#### [WHAT IS NEEDED]
Select and copy out every line in the records containing "action".

[Difference listings]
──────────────────────────────
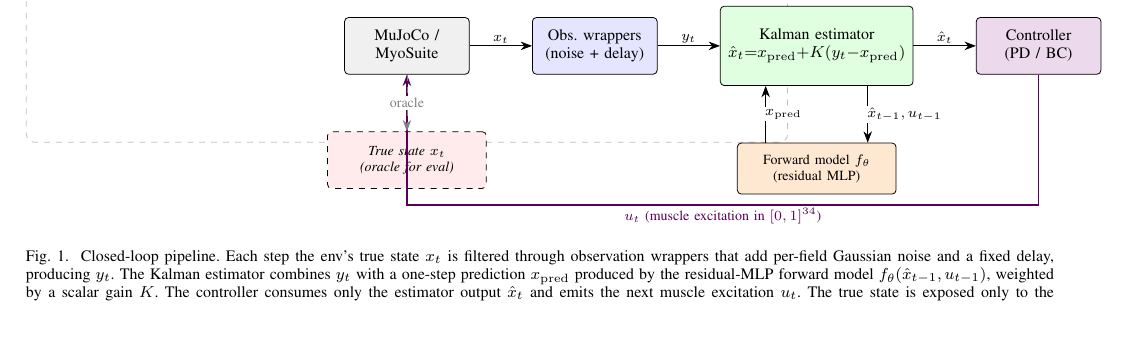
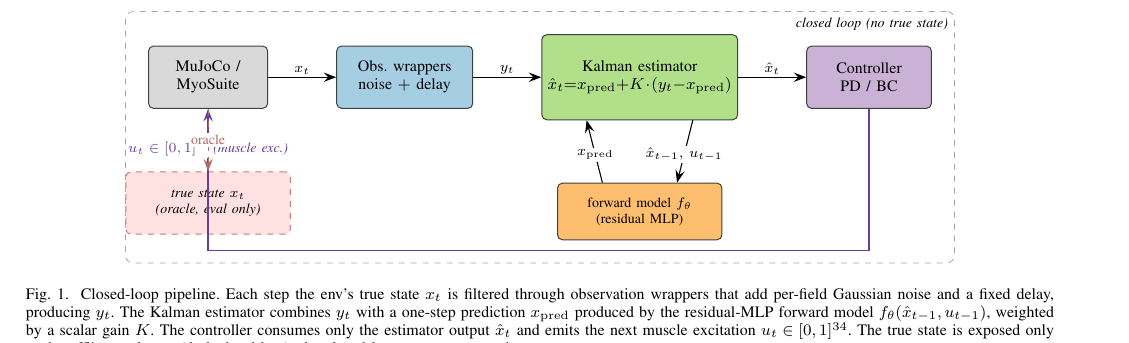
Before and after one commit to jkoba0512/myoarm-forward-state-estimation, a LaTeX paper (paper/main.tex): part of page 3 of 7, cut at the place of the change. Compiled offline with pdfLaTeX.

Commit message:
Polish F1 system overview: colour-blind palette + cleaner routing
  - Switched to a ColorBrewer Paired palette via \\definecolor (envCol,
    obsCol, estCol, fwdCol, ctlCol, evalCol, actCol). Each functional
    block now has a distinct light fill that is colour-blind safe.
  - Bidirectional connection between estimator and forward model is
    now two parallel arrows on the left/right of the boxes (x_pred
    going up on the left; (hat x_{t-1}, u_{t-1}) going down on the
    right), avoiding the label overlap the v1 routing had.
  - "closed loop (no true state)" label moved to the upper-right
    corner of the dashed bounding box instead of sitting above it,
    so it does not compete with the figure caption.
  - Tightened arrow head style (Stealth, length=2.2mm, inset=0.8mm)
    and unified label background colour. Slightly larger forward-
    model and estimator boxes for legibility.
  - u_t arrow label restated as "$u_t \\in [0,1]^{34}$ (muscle exc.)"
    so it fits below the env-side route without wrapping.
  - Caption unchanged in content.

paper/main.pdf rebuilt: still 7 pages, no warnings.

Co-Authored-By: Claude Opus 4.7 (1M context) <noreply@anthropic.com>

```diff
--- a/paper/main.tex
+++ b/paper/main.tex
@@ -177,61 +177,82 @@ loop never accesses it (Fig.\,\ref{fig:system}).
 
 \begin{figure*}[t]
 \centering
+% Define a small colour-blind-safe palette (ColorBrewer Set2 / Paired)
+\definecolor{envCol}{HTML}{D9D9D9}    % grey
+\definecolor{obsCol}{HTML}{A6CEE3}    % light blue
+\definecolor{estCol}{HTML}{B2DF8A}    % light green
+\definecolor{fwdCol}{HTML}{FDBF6F}    % light orange
+\definecolor{ctlCol}{HTML}{CAB2D6}    % light violet
+\definecolor{evalCol}{HTML}{FB9A99}   % light red (dashed eval box)
+\definecolor{actCol}{HTML}{6A3D9A}    % deep violet (action arrow)
+\definecolor{lblBg}{HTML}{FFFFFF}     % label background
 \begin{tikzpicture}[
-    >={Stealth[length=2mm]},
-    box/.style={draw, rounded corners=2pt, minimum height=10mm,
-                align=center, font=\footnotesize, inner sep=3pt},
-    env/.style={box, fill=gray!12, minimum width=22mm},
-    obs/.style={box, fill=blue!10, minimum width=22mm},
-    est/.style={box, fill=green!12, minimum width=34mm, minimum height=14mm},
-    fwd/.style={box, fill=orange!18, minimum width=28mm, font=\scriptsize,
-                minimum height=9mm},
-    ctl/.style={box, fill=violet!15, minimum width=22mm},
-    eval/.style={box, dashed, fill=red!8, minimum width=28mm,
-                 font=\scriptsize\itshape},
-    label/.style={font=\scriptsize, midway, fill=white, inner sep=1pt},
-    node distance=6mm and 11mm,
+    >={Stealth[length=2.2mm,inset=0.8mm]},
+    box/.style={draw=black!75, rounded corners=2.5pt, minimum height=11mm,
+                align=center, font=\footnotesize, inner sep=3pt,
+                line width=0.5pt},
+    env/.style={box, fill=envCol,  minimum width=21mm},
+    obs/.style={box, fill=obsCol,  minimum width=24mm},
+    est/.style={box, fill=estCol,  minimum width=33mm, minimum height=15mm},
+    fwd/.style={box, fill=fwdCol,  minimum width=29mm, font=\scriptsize,
+                minimum height=10mm},
+    ctl/.style={box, fill=ctlCol,  minimum width=22mm},
+    eval/.style={box, dashed, draw=evalCol!80!black, fill=evalCol!30,
+                 minimum width=29mm, font=\scriptsize\itshape},
+    lbl/.style={font=\scriptsize, fill=lblBg, inner sep=1pt},
+    arrlbl/.style={lbl, midway},
+    flowarr/.style={->, line width=0.55pt},
+    actarr/.style={->, line width=0.8pt, color=actCol},
+    evalarr/.style={->, dashed, color=evalCol!70!black, line width=0.5pt},
+    node distance=6mm and 12mm,
 ]
-% Main horizontal flow
+% --- Main horizontal flow ---
 \node[env] (env) {MuJoCo /\\MyoSuite};
-\node[obs, right=of env] (obs) {Obs.\ wrappers\\(noise + delay)};
+\node[obs, right=of env] (obs) {Obs.\ wrappers\\noise $+$ delay};
 \node[est, right=of obs] (est) {Kalman estimator\\
-        $\hat x_t {=} x_{\mathrm{pred}} {+} K(y_t {-} x_{\mathrm{pred}})$};
-\node[ctl, right=of est] (ctl) {Controller\\(PD / BC)};
+        $\hat x_t {=} x_{\mathrm{pred}} {+} K\!\cdot\!(y_t{-}x_{\mathrm{pred}})$};
+\node[ctl, right=of est] (ctl) {Controller\\PD / BC};
 
-% Forward model below the estimator (slightly offset)
-\node[fwd, below=10mm of est] (fwd) {Forward model $f_\theta$\\(residual MLP)};
+% --- Forward model below estimator ---
+\node[fwd, below=11mm of est] (fwd)
+    {forward model $f_\theta$\\(residual MLP)};
 
-% Evaluation-only box -- separate, below env
-\node[eval, below=10mm of env] (eval) {True state $x_t$\\(oracle for eval)};
+% --- Evaluation-only oracle (sits beside env, not inside the loop) ---
+\node[eval, below=11mm of env] (eval)
+    {true state $x_t$\\(oracle, eval only)};
 
-% Arrows on the main flow
-\draw[->] (env) -- node[label, above]{$x_t$} (obs);
-\draw[->] (obs) -- node[label, above]{$y_t$} (est);
-\draw[->] (est) -- node[label, above]{$\hat x_t$} (ctl);
+% --- Flow arrows ---
+\draw[flowarr] (env) -- node[arrlbl,above]{$x_t$} (obs);
+\draw[flowarr] (obs) -- node[arrlbl,above]{$y_t$} (est);
+\draw[flowarr] (est) -- node[arrlbl,above]{$\hat x_t$} (ctl);
 
-% Forward-model bidirectional connection with the estimator
-\draw[<-] ($(est.south) + (-9mm,0)$) -- ($(fwd.north) + (-9mm,0)$)
-   node[label, midway, fill=white, right=-0.5mm]{$x_{\mathrm{pred}}$};
-\draw[->] ($(est.south) + (9mm,0)$) -- ($(fwd.north) + (9mm,0)$)
-   node[label, midway, fill=white, right=-0.5mm]{$\hat x_{t-1}, u_{t-1}$};
+% --- Forward-model bidirectional connection ---
+% Up arrow on the left -- forward model returns x_pred.
+\draw[flowarr] ($(fwd.north west) + (8mm,0)$)
+    -- node[lbl,pos=0.45]{$x_{\mathrm{pred}}$}
+    ($(est.south west) + (8mm,0)$);
+% Down arrow on the right -- estimator feeds (x_hat,u) at last step.
+\draw[flowarr] ($(est.south east) + (-8mm,0)$)
+    -- node[lbl,pos=0.55]{$\hat x_{t{-}1},\, u_{t{-}1}$}
+    ($(fwd.north east) + (-8mm,0)$);
 
-% Closed-loop action arrow (controller -> env), routed under the figure
-\draw[->, line width=0.8pt, color=violet!70!black]
-    (ctl.south) -- ++(0,-23mm) coordinate (c)
-    -| node[label, near start, below, fill=white]
-        {$u_t$ (muscle excitation in $[0,1]^{34}$)} (env.south);
+% --- Closed-loop action arrow (controller -> env, routed underneath) ---
+\draw[actarr] (ctl.south) -- ++(0,-25mm) coordinate (botctl)
+    -| node[arrlbl,below=1mm,pos=0.92]
+        {$u_t \in [0,1]^{34}$\,\textit{(muscle exc.)}}
+    (env.south);
 
-% Eval arrow (env -> eval box; dashed; oracle, never seen by the loop)
-\draw[->, dashed, gray] (env.south) -- (eval.north)
-   node[label, midway, fill=white]{oracle};
+% --- Eval arrow (oracle path; visually subdued) ---
+\draw[evalarr] (env.south) -- node[lbl,midway,fill=white]{oracle}
+    (eval.north);
 
-% Background dashed box highlighting "this is the closed loop"
+% --- Background dashed box for closed loop ---
 \begin{scope}[on background layer]
-\node[draw=gray!50, dashed, rounded corners,
+\node[draw=black!35, dashed, rounded corners,
       fit=(env)(obs)(est)(ctl)(fwd),
       inner sep=4mm,
-      label={[font=\scriptsize\itshape]above:closed loop}] {};
+      label={[font=\scriptsize\itshape,anchor=north east]north east:closed
+             loop (no true state)}] {};
 \end{scope}
 \end{tikzpicture}
 \caption{Closed-loop pipeline. Each step the env's true state $x_t$ is
@@ -239,9 +260,10 @@ filtered through observation wrappers that add per-field Gaussian noise
 and a fixed delay, producing $y_t$. The Kalman estimator combines $y_t$
 with a one-step prediction $x_{\mathrm{pred}}$ produced by the residual-MLP
 forward model $f_\theta(\hat x_{t-1}, u_{t-1})$, weighted by a scalar gain
-$K$. The controller consumes only the estimator output $\hat x_t$ and emits
-the next muscle excitation $u_t$. The true state is exposed only to the
-offline evaluator (dashed red box); the closed loop never accesses it.}
+$K$. The controller consumes only the estimator output $\hat x_t$ and
+emits the next muscle excitation $u_t \in [0,1]^{34}$. The true state is
+exposed only to the offline evaluator (dashed red box); the closed loop
+never accesses it.}
 \label{fig:system}
 \end{figure*}
 
```
Also changed, not shown: paper/main.pdf.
──────────────────────────────
#### [RESULT BELOW]
+\definecolor{actCol}{HTML}{6A3D9A}    % deep violet (action arrow)
-% Closed-loop action arrow (controller -> env), routed under the figure
+% --- Closed-loop action arrow (controller -> env, routed underneath) ---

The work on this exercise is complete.